Earlier today I was reading a story by a British journalist – a woman, can’t immediately recall her name – for a big American magazine, The Atlantic.
She was writing a light-hearted polemic about the ways in which journalists are not ideally suited to be politicians. I was both delighted and annoyed to see this, because I’d been thinking of writing something similar – having talked a lot about it over the last few days.
Her central figure was Boris Johnson, though she threw in a certain amount about (I think) a journalist from the New York Times who is running for office somewhere, and about somebody connected to Fox News who (again, I think) got heavily involved in campaigning for Donald Trump.
You might be wondering why I don’t just look up the details, instead of writing that I don’t recall her name, and writing “I think”. Well, there are two reasons.
1. I’m creating an audio recording of my typing, just to hear what it sounds like. I don’t want to stop, and go off to Google, get lost in there, and so on. But right this second I remembered that her name is Helen Lewis, and she used to write for or possibly edit the New Statesman.
2. I’m writing this as a blog post, not an essay, and I’ve sometimes wondered what the difference between those really is. Just now, while typing, the idea popped into my head that an essay is something more worked up, with facts checked, and a blog post is more spontaneous.
So, what was I planning to write about journalism and politics?
I was going to write something about the way that working for years as a journalist can make you very fast, and can help you to type as quickly as (I guess) this audio recording will convey, with moments of rapid bashing as I bring together the command key and the backspace to withdraw a thought and type a new one in its place.
The downside is that journalism gives practitioners an extremely short memory. We learn to think in brief intervals – as long as a month, on some magazines, or a week, or just a day.
I remember that when I was working as a sub-editor on The Guardian, I’d come into the office around lunch, by which time writers and photographers had done much of their work.

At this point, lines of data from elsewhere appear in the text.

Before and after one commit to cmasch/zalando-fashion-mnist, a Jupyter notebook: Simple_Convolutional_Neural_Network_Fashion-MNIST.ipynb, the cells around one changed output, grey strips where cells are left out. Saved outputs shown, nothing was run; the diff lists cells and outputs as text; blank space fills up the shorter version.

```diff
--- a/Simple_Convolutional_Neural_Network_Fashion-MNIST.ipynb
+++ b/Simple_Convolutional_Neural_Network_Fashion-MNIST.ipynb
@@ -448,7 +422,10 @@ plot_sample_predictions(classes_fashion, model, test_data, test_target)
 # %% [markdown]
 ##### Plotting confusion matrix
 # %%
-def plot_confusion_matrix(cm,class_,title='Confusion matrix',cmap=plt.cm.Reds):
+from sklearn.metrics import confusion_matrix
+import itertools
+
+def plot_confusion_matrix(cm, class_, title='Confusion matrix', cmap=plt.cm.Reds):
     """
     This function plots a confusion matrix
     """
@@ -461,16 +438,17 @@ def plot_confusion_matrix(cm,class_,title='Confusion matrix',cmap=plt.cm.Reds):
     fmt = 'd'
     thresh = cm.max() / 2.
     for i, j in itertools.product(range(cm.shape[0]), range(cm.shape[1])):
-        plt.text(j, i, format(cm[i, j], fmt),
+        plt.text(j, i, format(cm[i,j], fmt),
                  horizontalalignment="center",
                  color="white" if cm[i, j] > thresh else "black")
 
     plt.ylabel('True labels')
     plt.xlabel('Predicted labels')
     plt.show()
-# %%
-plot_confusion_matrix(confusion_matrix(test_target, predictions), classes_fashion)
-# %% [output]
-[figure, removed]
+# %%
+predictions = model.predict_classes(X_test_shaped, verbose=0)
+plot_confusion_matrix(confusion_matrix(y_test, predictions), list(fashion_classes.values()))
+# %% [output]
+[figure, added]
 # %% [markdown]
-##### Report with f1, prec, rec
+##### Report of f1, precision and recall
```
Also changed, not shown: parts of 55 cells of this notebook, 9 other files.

Words and pics would be sent to me (among other subs) and I’d pour them into the page assigned to me by an editor, and throw things around, including a headline and captions and pull-quotes. Then I’d remove obvious errors (and less obvious ones, I hope), re-write stuff a bit, maybe have another go at the headline, pop to the trolley for a cup of coffee (there was a woman with a trolley, at about 4pm), and so on, until the whole thing was finished at something like 8pm.
Mostly, I worked on a section called G2, which was a tabloid pull-out from the broadsheet main paper. It was like a mini-magazine, with things in it that are less newsy (agony column, food, crosswords) and longish features that tended to be at least a little newsy.
At the end of the day, the desks were all piled high with print-outs of page layouts, spattered with coffee and crumbs after being abandoned and re-done, with new headlines and picture captions and whatnot. (I do like that word: whatnot.)
The next day the desks were completely clear.
I have no idea who removed the papers. All I know is that every day felt like a fresh start. Our past no longer existed. We’d already read today’s paper, yesterday. And we looked ahead no further than tonight’s printing deadline.
So much for subbing. What about writing? Well, as a writer I focused only on my next deadline. I didn’t do anything, very much, unless there was a deadline.
Naturally, I did have some kind of list, somewhere, of stories I might like to do at some point in the future – but the trouble with those stories is that they’re rarely of interest to an editor later, when the news agenda and the public mood have shifted. So I held fairly lightly to them, and my already strong tendency to take up new things enthusiastically was made even stronger: as soon as I was commissioned to write about something, even something I knew little about, I could become utterly absorbed by it.
Now, I’m me. You’re you. He and she are them. I can only speak for myself. But I watch Boris Johnson and I wonder whether the years and years of writing something to please an editor and a wider sympathetic readership has been fatally harmful. He seems to be somebody who is brilliant at putting a gloss on NOW, and urging us to move on.
I don’t see the strategy. I don’t see him sticking to something he passionately believes in. I see a man who – like me – has been moulded by journalism.
I wonder if there’s any academic research into this?
I look at the timer on my iPhone voice recorder. I’ve been typing for 19 mins and 55 secs. I press pause. And breathe out heavily, as if I’ve been holding my breath all this time.
I’m not going to re-read this (for now, anyway). I’m just going to post it. And share it to social media etc. Then I’ll put out the audio as my next podcast.
Thank you to M.S., for the suggestion that I record the sound of my typing. See this: